Across the data below, how many lines have the word "push" in them? Give the number and nothing else.

[[ Input data, beginning ]]

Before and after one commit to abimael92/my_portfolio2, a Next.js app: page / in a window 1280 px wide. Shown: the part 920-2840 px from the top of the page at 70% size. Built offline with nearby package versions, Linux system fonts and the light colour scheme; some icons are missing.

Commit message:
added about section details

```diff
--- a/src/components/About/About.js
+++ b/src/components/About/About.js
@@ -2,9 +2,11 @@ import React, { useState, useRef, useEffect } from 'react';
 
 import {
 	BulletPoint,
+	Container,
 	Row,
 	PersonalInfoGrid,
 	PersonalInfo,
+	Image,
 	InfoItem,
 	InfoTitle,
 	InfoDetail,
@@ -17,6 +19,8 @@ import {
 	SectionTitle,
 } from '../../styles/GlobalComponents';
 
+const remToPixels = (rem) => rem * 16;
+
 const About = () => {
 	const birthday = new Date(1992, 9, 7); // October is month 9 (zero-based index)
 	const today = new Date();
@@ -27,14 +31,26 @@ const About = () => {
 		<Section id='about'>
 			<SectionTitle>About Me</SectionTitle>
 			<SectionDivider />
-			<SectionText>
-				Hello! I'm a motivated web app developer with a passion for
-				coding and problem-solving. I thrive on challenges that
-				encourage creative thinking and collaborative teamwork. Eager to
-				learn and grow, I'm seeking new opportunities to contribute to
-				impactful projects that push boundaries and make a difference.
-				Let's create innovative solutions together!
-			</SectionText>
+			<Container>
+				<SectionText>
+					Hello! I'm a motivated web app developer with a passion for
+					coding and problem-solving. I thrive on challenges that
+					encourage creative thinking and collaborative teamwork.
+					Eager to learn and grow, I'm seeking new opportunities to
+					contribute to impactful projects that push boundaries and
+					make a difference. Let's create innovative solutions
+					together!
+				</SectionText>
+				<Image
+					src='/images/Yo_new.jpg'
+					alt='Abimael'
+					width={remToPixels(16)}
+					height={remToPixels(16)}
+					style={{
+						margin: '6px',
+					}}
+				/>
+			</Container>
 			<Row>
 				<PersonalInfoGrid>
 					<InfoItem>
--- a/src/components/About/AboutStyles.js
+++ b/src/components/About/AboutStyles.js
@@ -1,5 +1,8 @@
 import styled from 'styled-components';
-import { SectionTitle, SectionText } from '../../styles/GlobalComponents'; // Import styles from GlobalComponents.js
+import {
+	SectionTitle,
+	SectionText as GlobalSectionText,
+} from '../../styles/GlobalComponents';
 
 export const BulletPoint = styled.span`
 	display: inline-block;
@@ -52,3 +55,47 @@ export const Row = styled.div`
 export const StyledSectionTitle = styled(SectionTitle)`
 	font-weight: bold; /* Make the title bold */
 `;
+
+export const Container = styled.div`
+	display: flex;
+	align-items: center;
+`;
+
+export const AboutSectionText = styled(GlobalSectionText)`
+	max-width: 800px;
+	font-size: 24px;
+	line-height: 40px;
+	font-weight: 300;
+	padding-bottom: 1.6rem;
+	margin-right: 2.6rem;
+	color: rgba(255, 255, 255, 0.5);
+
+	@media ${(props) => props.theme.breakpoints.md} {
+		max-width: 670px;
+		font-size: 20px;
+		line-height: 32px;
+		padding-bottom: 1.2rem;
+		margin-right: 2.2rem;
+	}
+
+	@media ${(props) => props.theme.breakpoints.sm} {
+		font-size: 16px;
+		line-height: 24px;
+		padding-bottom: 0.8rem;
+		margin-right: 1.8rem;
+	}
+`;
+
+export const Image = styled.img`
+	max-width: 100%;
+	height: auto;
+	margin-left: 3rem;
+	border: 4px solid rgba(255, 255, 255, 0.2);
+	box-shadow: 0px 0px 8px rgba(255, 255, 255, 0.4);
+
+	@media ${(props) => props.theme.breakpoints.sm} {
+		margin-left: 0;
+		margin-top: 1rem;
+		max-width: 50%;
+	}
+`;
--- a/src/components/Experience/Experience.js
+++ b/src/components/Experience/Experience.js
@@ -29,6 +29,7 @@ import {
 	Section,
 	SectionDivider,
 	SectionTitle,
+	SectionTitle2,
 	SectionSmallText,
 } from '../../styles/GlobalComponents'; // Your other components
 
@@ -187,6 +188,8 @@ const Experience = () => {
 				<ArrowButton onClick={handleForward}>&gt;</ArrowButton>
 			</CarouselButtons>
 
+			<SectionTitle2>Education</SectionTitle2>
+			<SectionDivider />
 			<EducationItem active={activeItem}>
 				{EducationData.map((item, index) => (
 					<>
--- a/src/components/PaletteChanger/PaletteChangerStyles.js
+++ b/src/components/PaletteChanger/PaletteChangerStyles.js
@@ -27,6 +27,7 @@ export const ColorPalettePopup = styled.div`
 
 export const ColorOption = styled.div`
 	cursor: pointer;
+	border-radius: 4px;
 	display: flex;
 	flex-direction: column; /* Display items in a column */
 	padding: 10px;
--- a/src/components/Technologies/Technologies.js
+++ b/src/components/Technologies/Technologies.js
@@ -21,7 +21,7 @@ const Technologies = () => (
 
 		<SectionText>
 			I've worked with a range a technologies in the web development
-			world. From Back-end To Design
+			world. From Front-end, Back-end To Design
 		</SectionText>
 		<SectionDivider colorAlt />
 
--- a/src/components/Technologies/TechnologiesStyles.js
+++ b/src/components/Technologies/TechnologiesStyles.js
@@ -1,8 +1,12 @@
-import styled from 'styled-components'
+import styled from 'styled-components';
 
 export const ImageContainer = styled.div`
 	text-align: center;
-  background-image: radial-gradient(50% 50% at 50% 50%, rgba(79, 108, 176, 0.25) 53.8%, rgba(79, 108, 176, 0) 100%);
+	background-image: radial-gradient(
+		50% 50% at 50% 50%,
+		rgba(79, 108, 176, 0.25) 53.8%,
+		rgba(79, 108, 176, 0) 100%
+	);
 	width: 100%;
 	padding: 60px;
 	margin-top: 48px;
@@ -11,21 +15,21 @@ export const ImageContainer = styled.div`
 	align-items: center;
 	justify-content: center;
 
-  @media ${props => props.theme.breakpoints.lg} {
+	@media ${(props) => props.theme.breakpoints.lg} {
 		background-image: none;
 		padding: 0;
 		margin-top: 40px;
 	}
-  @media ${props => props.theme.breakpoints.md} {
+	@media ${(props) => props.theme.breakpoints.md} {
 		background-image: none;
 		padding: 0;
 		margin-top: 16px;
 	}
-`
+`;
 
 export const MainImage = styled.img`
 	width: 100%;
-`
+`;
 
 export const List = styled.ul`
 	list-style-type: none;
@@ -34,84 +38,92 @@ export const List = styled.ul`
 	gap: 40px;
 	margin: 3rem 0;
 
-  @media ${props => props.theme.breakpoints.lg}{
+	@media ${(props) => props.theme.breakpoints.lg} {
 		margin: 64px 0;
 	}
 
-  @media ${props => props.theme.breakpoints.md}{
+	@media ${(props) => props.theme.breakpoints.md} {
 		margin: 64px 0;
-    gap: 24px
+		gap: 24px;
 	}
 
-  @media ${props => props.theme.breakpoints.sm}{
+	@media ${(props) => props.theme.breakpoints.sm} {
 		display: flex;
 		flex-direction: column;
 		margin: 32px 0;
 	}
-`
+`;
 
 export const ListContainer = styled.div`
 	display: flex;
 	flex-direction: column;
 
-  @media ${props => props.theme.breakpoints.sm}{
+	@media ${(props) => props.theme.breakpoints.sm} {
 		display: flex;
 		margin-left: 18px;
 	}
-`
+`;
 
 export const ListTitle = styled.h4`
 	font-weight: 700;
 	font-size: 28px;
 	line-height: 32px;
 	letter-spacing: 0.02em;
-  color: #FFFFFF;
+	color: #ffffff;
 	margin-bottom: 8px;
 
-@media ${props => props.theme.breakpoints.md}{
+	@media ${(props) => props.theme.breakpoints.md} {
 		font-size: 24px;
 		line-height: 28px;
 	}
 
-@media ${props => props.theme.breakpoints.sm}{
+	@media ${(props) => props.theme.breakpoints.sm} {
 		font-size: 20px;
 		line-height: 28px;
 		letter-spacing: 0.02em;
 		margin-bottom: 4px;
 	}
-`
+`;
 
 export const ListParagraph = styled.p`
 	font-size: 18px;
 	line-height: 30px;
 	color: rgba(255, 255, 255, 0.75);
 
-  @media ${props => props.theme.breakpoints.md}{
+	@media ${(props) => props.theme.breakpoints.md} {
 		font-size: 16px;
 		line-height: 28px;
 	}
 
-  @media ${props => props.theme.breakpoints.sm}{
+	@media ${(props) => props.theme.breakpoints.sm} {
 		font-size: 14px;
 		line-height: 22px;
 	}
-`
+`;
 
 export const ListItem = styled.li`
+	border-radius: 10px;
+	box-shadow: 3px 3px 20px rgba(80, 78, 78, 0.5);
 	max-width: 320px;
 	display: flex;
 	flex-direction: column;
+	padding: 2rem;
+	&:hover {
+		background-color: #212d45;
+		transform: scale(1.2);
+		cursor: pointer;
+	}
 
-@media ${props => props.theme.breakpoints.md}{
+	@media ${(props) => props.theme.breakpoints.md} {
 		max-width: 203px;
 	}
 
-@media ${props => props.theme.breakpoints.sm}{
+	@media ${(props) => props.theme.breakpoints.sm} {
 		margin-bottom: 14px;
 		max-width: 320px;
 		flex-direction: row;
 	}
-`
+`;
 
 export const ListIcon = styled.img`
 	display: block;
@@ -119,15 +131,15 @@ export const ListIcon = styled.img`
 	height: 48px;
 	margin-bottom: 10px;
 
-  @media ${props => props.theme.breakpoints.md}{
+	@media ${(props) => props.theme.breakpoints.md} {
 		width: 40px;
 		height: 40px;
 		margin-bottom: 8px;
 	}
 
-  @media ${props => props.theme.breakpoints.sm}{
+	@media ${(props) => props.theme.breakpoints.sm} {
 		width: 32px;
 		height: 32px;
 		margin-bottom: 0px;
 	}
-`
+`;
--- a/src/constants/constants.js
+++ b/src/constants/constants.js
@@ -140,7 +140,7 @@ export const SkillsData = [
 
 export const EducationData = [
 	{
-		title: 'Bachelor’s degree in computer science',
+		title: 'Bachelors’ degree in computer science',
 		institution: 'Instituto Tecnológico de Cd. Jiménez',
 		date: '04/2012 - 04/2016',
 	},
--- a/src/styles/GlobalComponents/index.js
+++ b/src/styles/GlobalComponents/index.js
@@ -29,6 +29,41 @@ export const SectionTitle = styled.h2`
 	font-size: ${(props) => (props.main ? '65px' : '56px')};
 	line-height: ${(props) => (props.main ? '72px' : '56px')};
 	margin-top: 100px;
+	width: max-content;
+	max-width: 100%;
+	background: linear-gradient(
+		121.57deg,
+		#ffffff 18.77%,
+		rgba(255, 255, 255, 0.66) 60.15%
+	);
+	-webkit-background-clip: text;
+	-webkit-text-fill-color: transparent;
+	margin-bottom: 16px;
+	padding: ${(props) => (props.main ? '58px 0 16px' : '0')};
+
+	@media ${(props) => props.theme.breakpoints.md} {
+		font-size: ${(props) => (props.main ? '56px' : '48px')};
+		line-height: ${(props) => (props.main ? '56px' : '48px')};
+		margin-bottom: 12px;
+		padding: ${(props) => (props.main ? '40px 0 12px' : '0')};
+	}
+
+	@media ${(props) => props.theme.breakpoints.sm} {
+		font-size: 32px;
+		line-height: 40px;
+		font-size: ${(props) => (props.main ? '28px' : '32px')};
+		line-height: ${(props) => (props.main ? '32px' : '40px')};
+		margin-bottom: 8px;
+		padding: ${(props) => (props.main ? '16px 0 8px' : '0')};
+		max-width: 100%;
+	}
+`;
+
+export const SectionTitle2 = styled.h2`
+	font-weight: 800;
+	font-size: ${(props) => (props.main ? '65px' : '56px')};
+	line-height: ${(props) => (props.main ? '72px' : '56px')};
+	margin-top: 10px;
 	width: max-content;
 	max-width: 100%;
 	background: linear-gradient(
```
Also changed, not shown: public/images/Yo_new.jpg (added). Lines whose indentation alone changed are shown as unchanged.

[[ Input data, end ]]

(Answer to the exercise) 2